LAST EDITED ON 12-26-12 AT 12:07 PM (EST)
OK, so, I’m on the train between terminals at the airport in Atlanta, Hartsfield International Airport, on Christmas Day. In the South, air travel very often is on a path thru Atlanta. This train, for those who haven’t had the pleasure, is pretty much equal to your basic subway, the train arrives, the doors woosh open, and entering people climb over exiting people, all in a panic that they will either miss getting on the train, or fail to get off and have to figure a reroute. A minor panic each time the train doors open.
I fought my way to a small shoulder-to-shoulder nose-to-tail peaceful spot in the crowd, and as I grabbed for a hand hold to brace for take-off, I looked down and there’s this little waif, cute as anything, with red hair and green eyes, as Scottish or Irish a lass as is possible. Waist high, so I guess about 6-7? 8? Doing the restless in-place dance that kids do, with her little pink roller suitcase being the focal point of her pirouettes. And her Mom, adjacent to us both, and also very cute but in a more womanly way, with a friendly smile and dancing willing-to-make-contact eyes. No husband or other male companion, just the two.
The Mom asks the girl to please grab a rail to keep from falling down when the train starts, “because this is like the subway at home.” Inwardly I make a guess – New Yorkers? Friendly smile/eyes notwithstanding?
A lady's voice (taped) announces that the train is about to start, and it does. With a jerk that actually causes a lady behind us to partially fall. Ever the hero, I allow her to grab me and arrest her fall, preventing (for her) a full meeting of face and floor. (OK, I just happened to be in the way, but heroically so).
We recover. And the train is moving. The little girl looks up at her mom with a puzzled expression, and asks “Mommy, what are Baloneys?” (Um, I thought, definitely not Southerners).
This catches the mom (and me) off guard, but she answers, “Baloney? Well, honey, baloney is a kind of processed meat.”
A moment passes, and (fortunately for me because I was also bewildered but felt that I, as a stranger, couldn’t ask), the mom very sweetly asks her “Why did you ask that? Did you hear someone mention baloney?”
The little girl then says “The lady, when the train started, she asked us to ‘Hold on to our Baloneys?’”
At that moment I began to feel a little apprehensive as to where this might lead, I mean, this little girl was actually within inches of, well, what some might regard as my baloney, and not too far from multiple “Baloneys” in the crowd. Little kids can be so unpredictable with their questions, and I could tell there was a bit of apprehension with her mom too, but she took a breath and asked where she had heard that.
The little girl said “In the announcement. The lady said ‘Grab a hand hold and hold on to your baloneys’”.
She had been referring to the taped announcement when the train started to “Grab a hand hold and hold on to your belongings”.
We laughed.
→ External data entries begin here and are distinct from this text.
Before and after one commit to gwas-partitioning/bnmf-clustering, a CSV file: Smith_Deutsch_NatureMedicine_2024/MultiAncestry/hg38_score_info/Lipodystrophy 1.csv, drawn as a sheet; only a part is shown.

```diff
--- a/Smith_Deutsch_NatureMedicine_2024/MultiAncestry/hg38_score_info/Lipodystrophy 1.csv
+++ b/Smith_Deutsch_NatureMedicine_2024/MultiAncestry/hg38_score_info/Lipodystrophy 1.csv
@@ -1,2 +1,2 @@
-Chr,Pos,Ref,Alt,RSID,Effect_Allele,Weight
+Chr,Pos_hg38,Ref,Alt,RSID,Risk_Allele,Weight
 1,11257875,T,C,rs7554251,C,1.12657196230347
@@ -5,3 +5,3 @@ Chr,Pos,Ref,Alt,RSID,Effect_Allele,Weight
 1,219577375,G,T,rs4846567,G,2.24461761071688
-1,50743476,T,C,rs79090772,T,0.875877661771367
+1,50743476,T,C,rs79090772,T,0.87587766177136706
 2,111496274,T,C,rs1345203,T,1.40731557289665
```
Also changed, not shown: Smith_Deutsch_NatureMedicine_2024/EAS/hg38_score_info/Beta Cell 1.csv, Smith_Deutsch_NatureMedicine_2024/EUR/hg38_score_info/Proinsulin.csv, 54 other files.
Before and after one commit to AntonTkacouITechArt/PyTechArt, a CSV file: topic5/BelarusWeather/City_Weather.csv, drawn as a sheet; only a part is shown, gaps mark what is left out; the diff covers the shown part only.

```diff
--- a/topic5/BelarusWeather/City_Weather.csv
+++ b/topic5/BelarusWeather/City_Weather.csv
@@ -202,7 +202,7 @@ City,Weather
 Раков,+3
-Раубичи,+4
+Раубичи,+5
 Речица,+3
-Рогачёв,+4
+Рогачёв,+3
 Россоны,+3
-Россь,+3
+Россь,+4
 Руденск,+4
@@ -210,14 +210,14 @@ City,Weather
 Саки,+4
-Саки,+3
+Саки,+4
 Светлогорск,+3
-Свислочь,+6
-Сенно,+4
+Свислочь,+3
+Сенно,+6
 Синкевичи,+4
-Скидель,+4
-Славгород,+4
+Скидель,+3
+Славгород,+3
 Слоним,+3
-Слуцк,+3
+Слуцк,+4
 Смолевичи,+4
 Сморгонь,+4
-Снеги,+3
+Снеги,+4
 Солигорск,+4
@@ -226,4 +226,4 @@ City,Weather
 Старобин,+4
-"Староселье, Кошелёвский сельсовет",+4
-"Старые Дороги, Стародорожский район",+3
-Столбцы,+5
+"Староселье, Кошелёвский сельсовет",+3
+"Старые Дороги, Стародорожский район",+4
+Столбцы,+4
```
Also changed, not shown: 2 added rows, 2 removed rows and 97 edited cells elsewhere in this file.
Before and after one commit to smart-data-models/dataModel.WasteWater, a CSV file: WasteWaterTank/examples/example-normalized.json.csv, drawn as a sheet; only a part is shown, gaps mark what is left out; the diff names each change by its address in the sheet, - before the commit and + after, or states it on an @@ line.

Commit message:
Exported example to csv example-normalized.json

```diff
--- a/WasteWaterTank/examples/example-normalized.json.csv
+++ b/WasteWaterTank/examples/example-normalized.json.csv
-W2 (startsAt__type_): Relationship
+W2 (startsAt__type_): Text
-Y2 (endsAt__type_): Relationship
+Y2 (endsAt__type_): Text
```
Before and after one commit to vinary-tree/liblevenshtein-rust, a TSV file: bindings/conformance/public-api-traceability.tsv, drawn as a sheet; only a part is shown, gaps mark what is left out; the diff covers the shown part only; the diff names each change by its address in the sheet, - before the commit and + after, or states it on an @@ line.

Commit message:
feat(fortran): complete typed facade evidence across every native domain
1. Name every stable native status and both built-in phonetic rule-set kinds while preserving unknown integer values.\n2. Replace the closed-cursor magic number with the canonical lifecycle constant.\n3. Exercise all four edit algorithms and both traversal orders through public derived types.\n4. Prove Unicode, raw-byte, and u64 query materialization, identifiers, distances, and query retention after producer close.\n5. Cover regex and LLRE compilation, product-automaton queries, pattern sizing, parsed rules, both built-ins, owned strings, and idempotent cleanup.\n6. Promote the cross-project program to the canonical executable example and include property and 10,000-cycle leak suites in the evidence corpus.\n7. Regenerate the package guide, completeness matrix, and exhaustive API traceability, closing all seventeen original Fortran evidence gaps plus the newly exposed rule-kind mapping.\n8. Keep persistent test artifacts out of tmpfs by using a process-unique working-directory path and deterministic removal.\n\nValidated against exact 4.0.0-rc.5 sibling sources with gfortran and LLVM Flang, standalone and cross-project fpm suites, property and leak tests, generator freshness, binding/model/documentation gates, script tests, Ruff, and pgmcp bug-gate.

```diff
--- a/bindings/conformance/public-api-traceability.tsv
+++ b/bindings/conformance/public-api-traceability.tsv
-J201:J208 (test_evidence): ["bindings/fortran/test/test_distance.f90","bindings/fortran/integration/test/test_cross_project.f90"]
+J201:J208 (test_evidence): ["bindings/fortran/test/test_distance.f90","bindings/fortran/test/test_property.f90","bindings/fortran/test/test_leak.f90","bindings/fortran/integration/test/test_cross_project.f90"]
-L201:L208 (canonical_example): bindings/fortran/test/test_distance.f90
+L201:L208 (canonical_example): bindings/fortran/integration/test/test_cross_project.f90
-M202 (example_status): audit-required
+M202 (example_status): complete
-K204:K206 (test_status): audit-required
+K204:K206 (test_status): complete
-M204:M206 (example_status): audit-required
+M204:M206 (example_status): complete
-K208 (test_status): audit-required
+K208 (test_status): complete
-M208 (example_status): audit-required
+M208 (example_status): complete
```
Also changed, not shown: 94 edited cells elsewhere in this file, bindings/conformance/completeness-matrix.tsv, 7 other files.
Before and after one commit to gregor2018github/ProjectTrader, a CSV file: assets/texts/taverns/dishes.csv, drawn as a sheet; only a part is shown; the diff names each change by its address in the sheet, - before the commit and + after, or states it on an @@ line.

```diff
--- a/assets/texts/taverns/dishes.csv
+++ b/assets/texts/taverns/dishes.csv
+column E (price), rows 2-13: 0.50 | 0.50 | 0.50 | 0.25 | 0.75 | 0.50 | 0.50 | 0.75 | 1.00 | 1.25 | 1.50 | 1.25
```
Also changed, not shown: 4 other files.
Relieved.
My stop had come and it was my turn to elbow thru the crowd, but before I set off I complimented the mother on her very entertaining child. She of course, agreed, explaining with a laugh that they rode the subway in NY Manhattan, but that they didn’t hear the same announcement there when the train started.
An adorable vignette (maybe you had to be there, but take my word for it) which lightened up an otherwise very dreary Christmas travel day for me.